Public Affairs CorrespondentTHE CIRCUIT Court has reserved judgment in a case in which journalist Sam Smyth has said he did not call Michael Lowry TD a thief but did believe he was a liar and a tax cheat.
Michael Giblin SC, for Mr Lowry, told the court the journalist was involved in a breach of process and had included matters in his affidavit so they could be aired in the media. He said the affidavit illustrated Smyth’s “malice” towards his client.
Judge Margaret Heneghan heard submissions from counsel for both parties in a case where Mr Lowry is seeking a summary order under the 2009 Defamation Act directing Mr Smyth to publish corrections of allegedly defamatory statements.
Two statements were at issue. In May 2010 Mr Smyth wrote an article in the Irish Independent in which he said the value of property transactions being investigated by the Moriarty tribunal and “involving Mr Lowry” was about £5 million (€5.9 million).
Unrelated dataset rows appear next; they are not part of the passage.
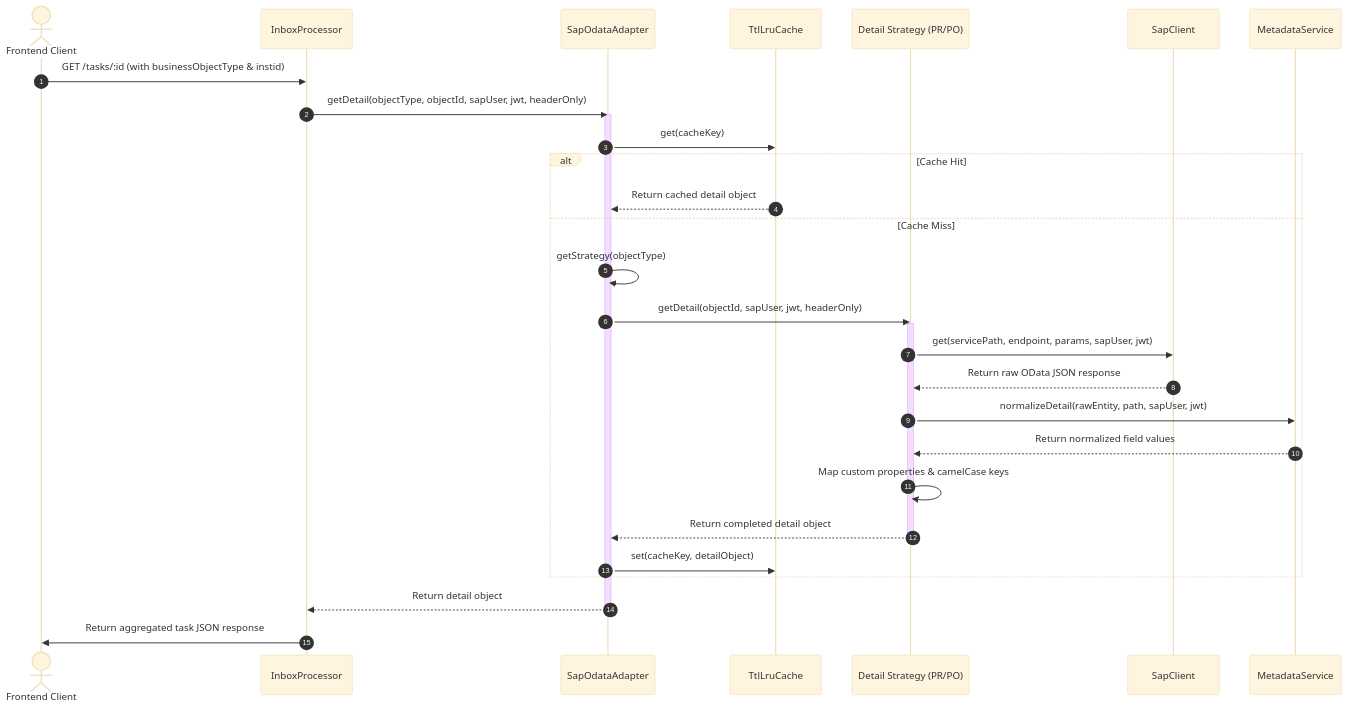
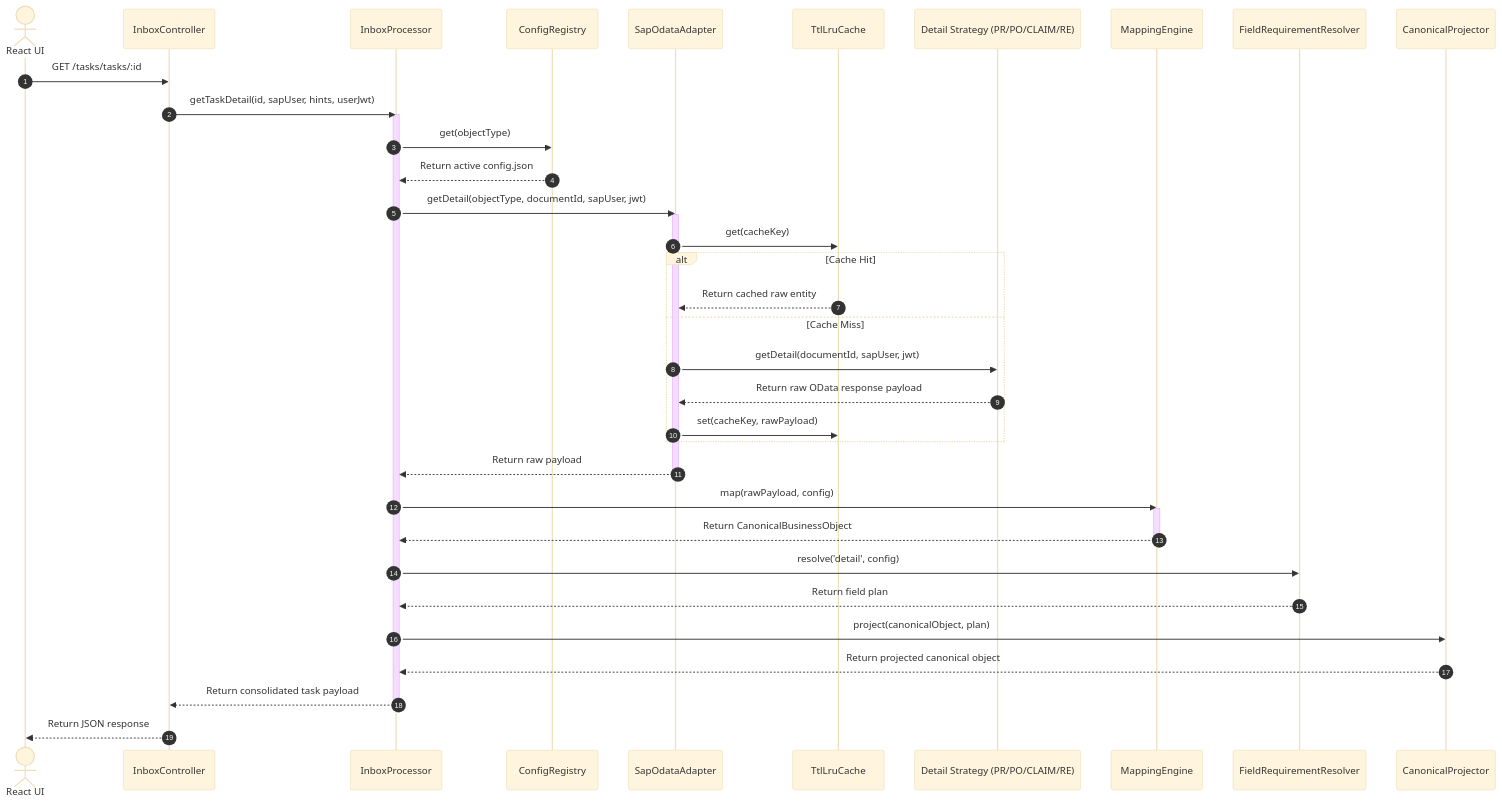
Before and after one commit to mindinh/approval-app: the second of 2 diagrams in docs/technical/01-architecture/01-overview.md, drawn with Mermaid (base theme). The commit also changed other lines of this file and 10 other files, not shown here.

Commit message:
docs(all): update technical architecture, REST API references, and business docs

````diff
--- a/docs/technical/01-architecture/01-overview.md
+++ b/docs/technical/01-architecture/01-overview.md
@@ -67,40 +89,49 @@
 ```mermaid
 sequenceDiagram
     autonumber
-    actor Client as Frontend Client
-    participant Processor as InboxProcessor
+    actor Client as React UI
+    participant Ctrl as InboxController
+    participant Proc as InboxProcessor
+    participant Reg as ConfigRegistry
     participant Adapter as SapOdataAdapter
     participant Cache as TtlLruCache
-    participant Strategy as Detail Strategy (PR/PO)
-    participant ClientSDK as SapClient
-    participant Meta as MetadataService
+    participant Strategy as Detail Strategy (PR/PO/CLAIM/RE)
+    participant MapEng as MappingEngine
+    participant Res as FieldRequirementResolver
+    participant Proj as CanonicalProjector
 
-    Client->>Processor: GET /tasks/:id (with businessObjectType & instid)
-    Processor->>Adapter: getDetail(objectType, objectId, sapUser, jwt, headerOnly)
+    Client->>Ctrl: GET /tasks/tasks/:id
+    Ctrl->>Proc: getTaskDetail(id, sapUser, hints, userJwt)
     
+    activate Proc
+    Proc->>Reg: get(objectType)
+    Reg-->>Proc: Return active config.json
+    
+    Proc->>Adapter: getDetail(objectType, documentId, sapUser, jwt)
     activate Adapter
     Adapter->>Cache: get(cacheKey)
     alt Cache Hit
-        Cache-->>Adapter: Return cached detail object
+        Cache-->>Adapter: Return cached raw entity
     else Cache Miss
-        Adapter->>Adapter: getStrategy(objectType)
-        Adapter->>Strategy: getDetail(objectId, sapUser, jwt, headerOnly)
-        activate Strategy
-        
-        Strategy->>ClientSDK: get(servicePath, endpoint, params, sapUser, jwt)
-        ClientSDK-->>Strategy: Return raw OData JSON response
-        
-        Strategy->>Meta: normalizeDetail(rawEntity, path, sapUser, jwt)
-        Meta-->>Strategy: Return normalized field values
-        
-        Strategy->>Strategy: Map custom properties & camelCase keys
-        Strategy-->>Adapter: Return completed detail object
-        deactivate Strategy
-        
-        Adapter->>Cache: set(cacheKey, detailObject)
+        Adapter->>Strategy: getDetail(documentId, sapUser, jwt)
+        Strategy-->>Adapter: Return raw OData response payload
+        Adapter->>Cache: set(cacheKey, rawPayload)
     end
-    Adapter-->>Processor: Return detail object
+    Adapter-->>Proc: Return raw payload
     deactivate Adapter
     
-    Processor->>Client: Return aggregated task JSON response
+    Proc->>MapEng: map(rawPayload, config)
+    activate MapEng
+    MapEng-->>Proc: Return CanonicalBusinessObject
+    deactivate MapEng
+
+    Proc->>Res: resolve('detail', config)
+    Res-->>Proc: Return field plan
+    
+    Proc->>Proj: project(canonicalObject, plan)
+    Proj-->>Proc: Return projected canonical object
+    
+    Proc-->>Ctrl: Return consolidated task payload
+    deactivate Proc
+    Ctrl-->>Client: Return JSON response
 ```
````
This was a reference to transactions in the UK the tribunal is investigating to see if they involve any link between Mr Lowry and businessman Denis O’Brien.
In June Mr Smyth appeared on the Tonight With Vincent Browne programme on TV3 where he discussed the origins of the McCracken and Moriarty tribunals.
In the course of the discussion, Mr Smyth said: “But the first that we caught sort on video with hand in till was Michael Lowry.” He later said he was referring to Mr Lowry being engaged in tax fraud.
Mr Lowry said the comment was understood to mean that he was a thief, a corrupt politician, was unfit to be a TD and was dishonest and untrustworthy. Thief apart, he made identical claims about the Irish Independent article.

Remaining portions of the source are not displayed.